── Extracted records ──

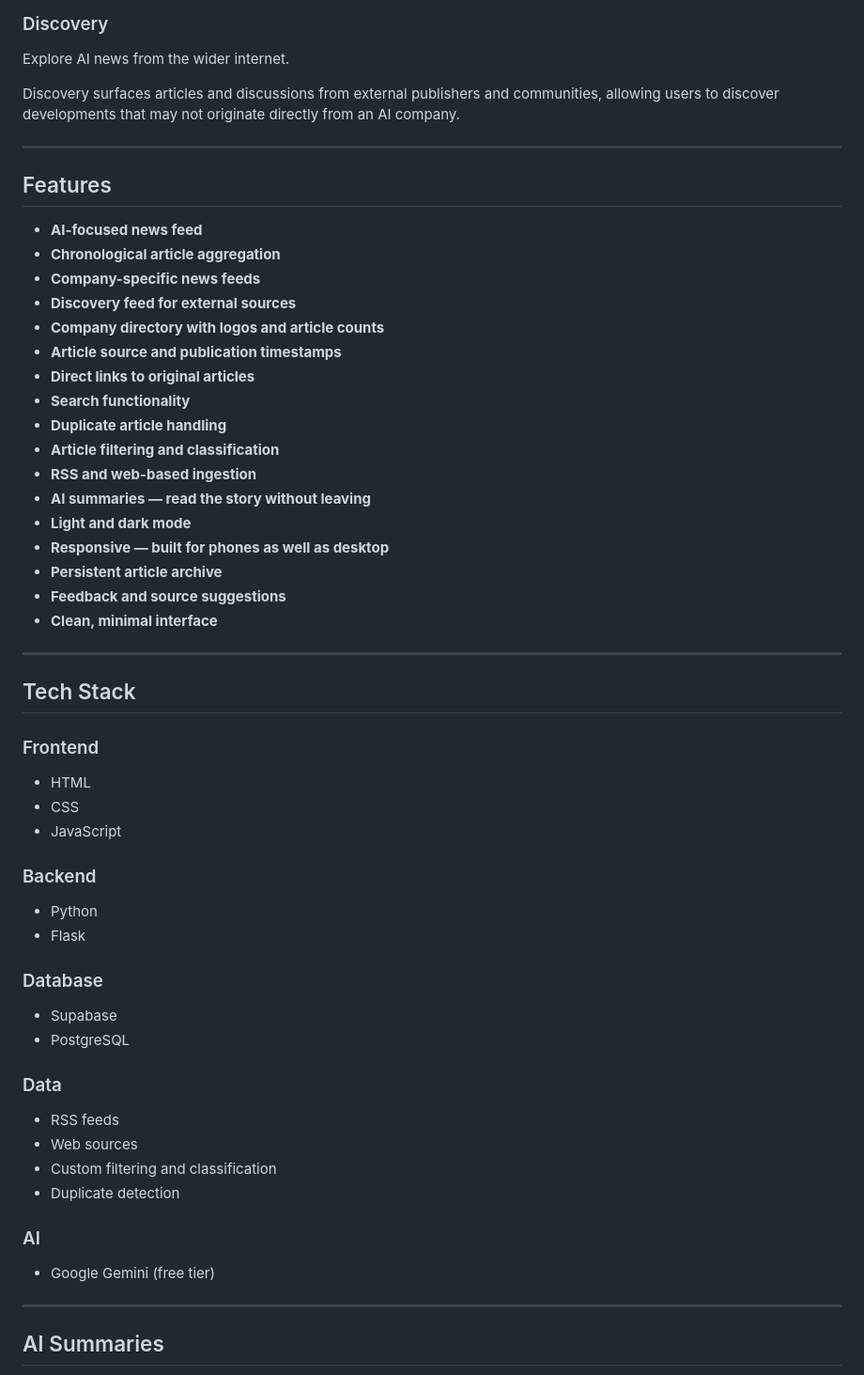
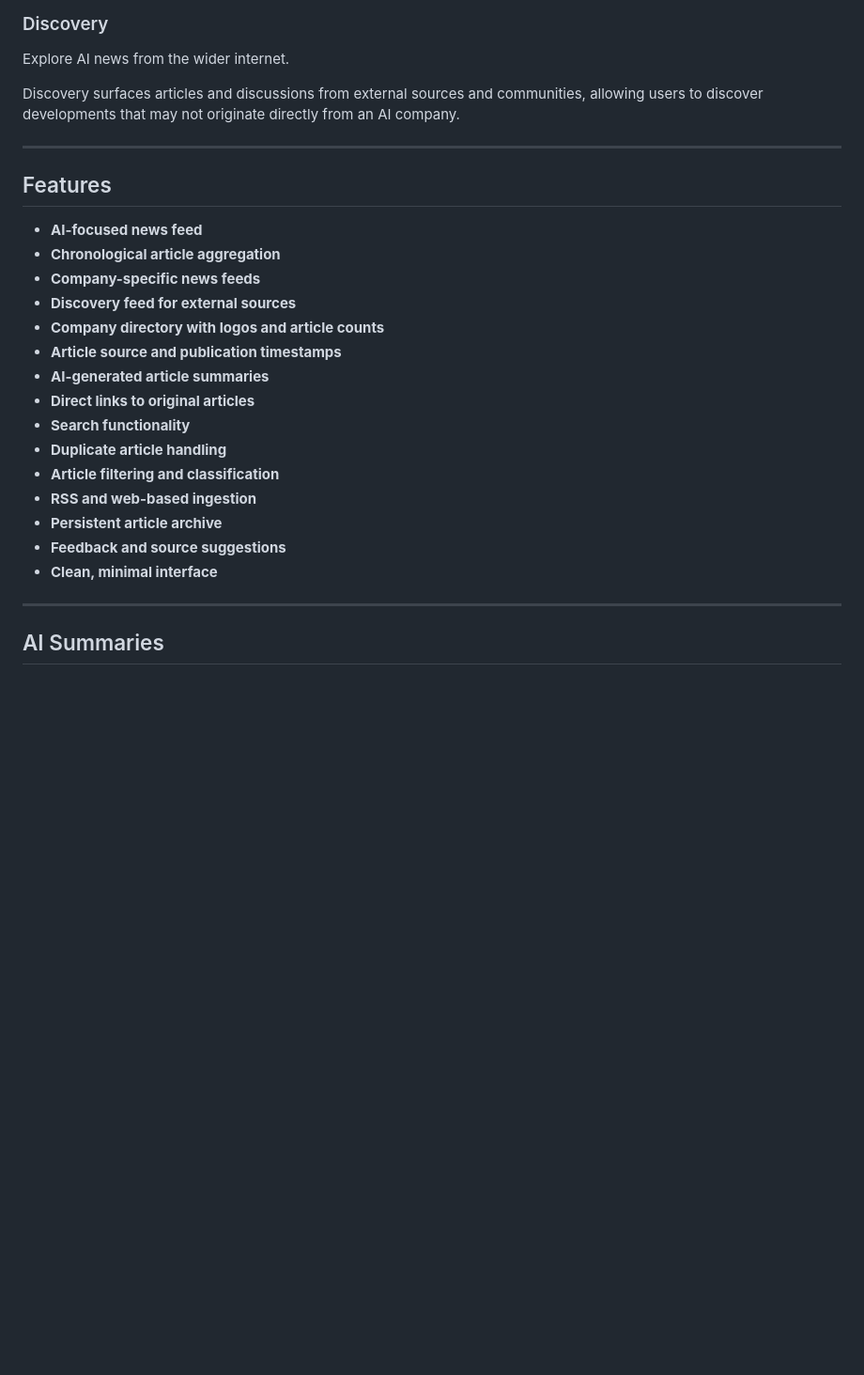
Before and after one commit to saarthak354/SIGNAL, a Markdown page: README.md, the part around one of its changes. Shown at 94% size. Rendered like a GitHub page; blank space fills up the shorter version.

```diff
--- a/README.md
+++ b/README.md
@@ -46,7 +50,7 @@ Each company has its own dedicated view containing its latest articles.
 
 Explore AI news from the wider internet.
 
-Discovery surfaces articles and discussions from external publishers and communities, allowing users to discover developments that may not originate directly from an AI company.
+Discovery surfaces articles and discussions from external sources and communities, allowing users to discover developments that may not originate directly from an AI company.
 
 ---
 
@@ -58,48 +62,15 @@ Discovery surfaces articles and discussions from external publishers and communi
 - **Discovery feed for external sources**
 - **Company directory with logos and article counts**
 - **Article source and publication timestamps**
+- **AI-generated article summaries**
 - **Direct links to original articles**
 - **Search functionality**
 - **Duplicate article handling**
 - **Article filtering and classification**
 - **RSS and web-based ingestion**
-- **AI summaries — read the story without leaving**
-- **Light and dark mode**
-- **Responsive — built for phones as well as desktop**
 - **Persistent article archive**
 - **Feedback and source suggestions**
 - **Clean, minimal interface**
-
----
-
-## Tech Stack
-
-### Frontend
-
-- HTML
-- CSS
-- JavaScript
-
-### Backend
-
-- Python
-- Flask
-
-### Database
-
-- Supabase
-- PostgreSQL
-
-### Data
-
-- RSS feeds
-- Web sources
-- Custom filtering and classification
-- Duplicate detection
-
-### AI
-
-- Google Gemini (free tier)
 
 ---
 
```
Also changed, not shown: other parts of README.md (+39 -27 lines).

───

Skip the images and write out the rest of the listing exactly.

Before and after one commit to saarthak354/SIGNAL, a Markdown page: README.md, the part around one of its changes. Shown at 94% size. Rendered like a GitHub page; blank space fills up the shorter version.

```diff
--- a/README.md
+++ b/README.md
@@ -46,7 +50,7 @@ Each company has its own dedicated view containing its latest articles.
 
 Explore AI news from the wider internet.
 
-Discovery surfaces articles and discussions from external publishers and communities, allowing users to discover developments that may not originate directly from an AI company.
+Discovery surfaces articles and discussions from external sources and communities, allowing users to discover developments that may not originate directly from an AI company.
 
 ---
 
@@ -58,48 +62,15 @@ Discovery surfaces articles and discussions from external publishers and communi
 - **Discovery feed for external sources**
 - **Company directory with logos and article counts**
 - **Article source and publication timestamps**
+- **AI-generated article summaries**
 - **Direct links to original articles**
 - **Search functionality**
 - **Duplicate article handling**
 - **Article filtering and classification**
 - **RSS and web-based ingestion**
-- **AI summaries — read the story without leaving**
-- **Light and dark mode**
-- **Responsive — built for phones as well as desktop**
 - **Persistent article archive**
 - **Feedback and source suggestions**
 - **Clean, minimal interface**
-
----
-
-## Tech Stack
-
-### Frontend
-
-- HTML
-- CSS
-- JavaScript
-
-### Backend
-
-- Python
-- Flask
-
-### Database
-
-- Supabase
-- PostgreSQL
-
-### Data
-
-- RSS feeds
-- Web sources
-- Custom filtering and classification
-- Duplicate detection
-
-### AI
-
-- Google Gemini (free tier)
 
 ---
 
```
Also changed, not shown: other parts of README.md (+39 -27 lines).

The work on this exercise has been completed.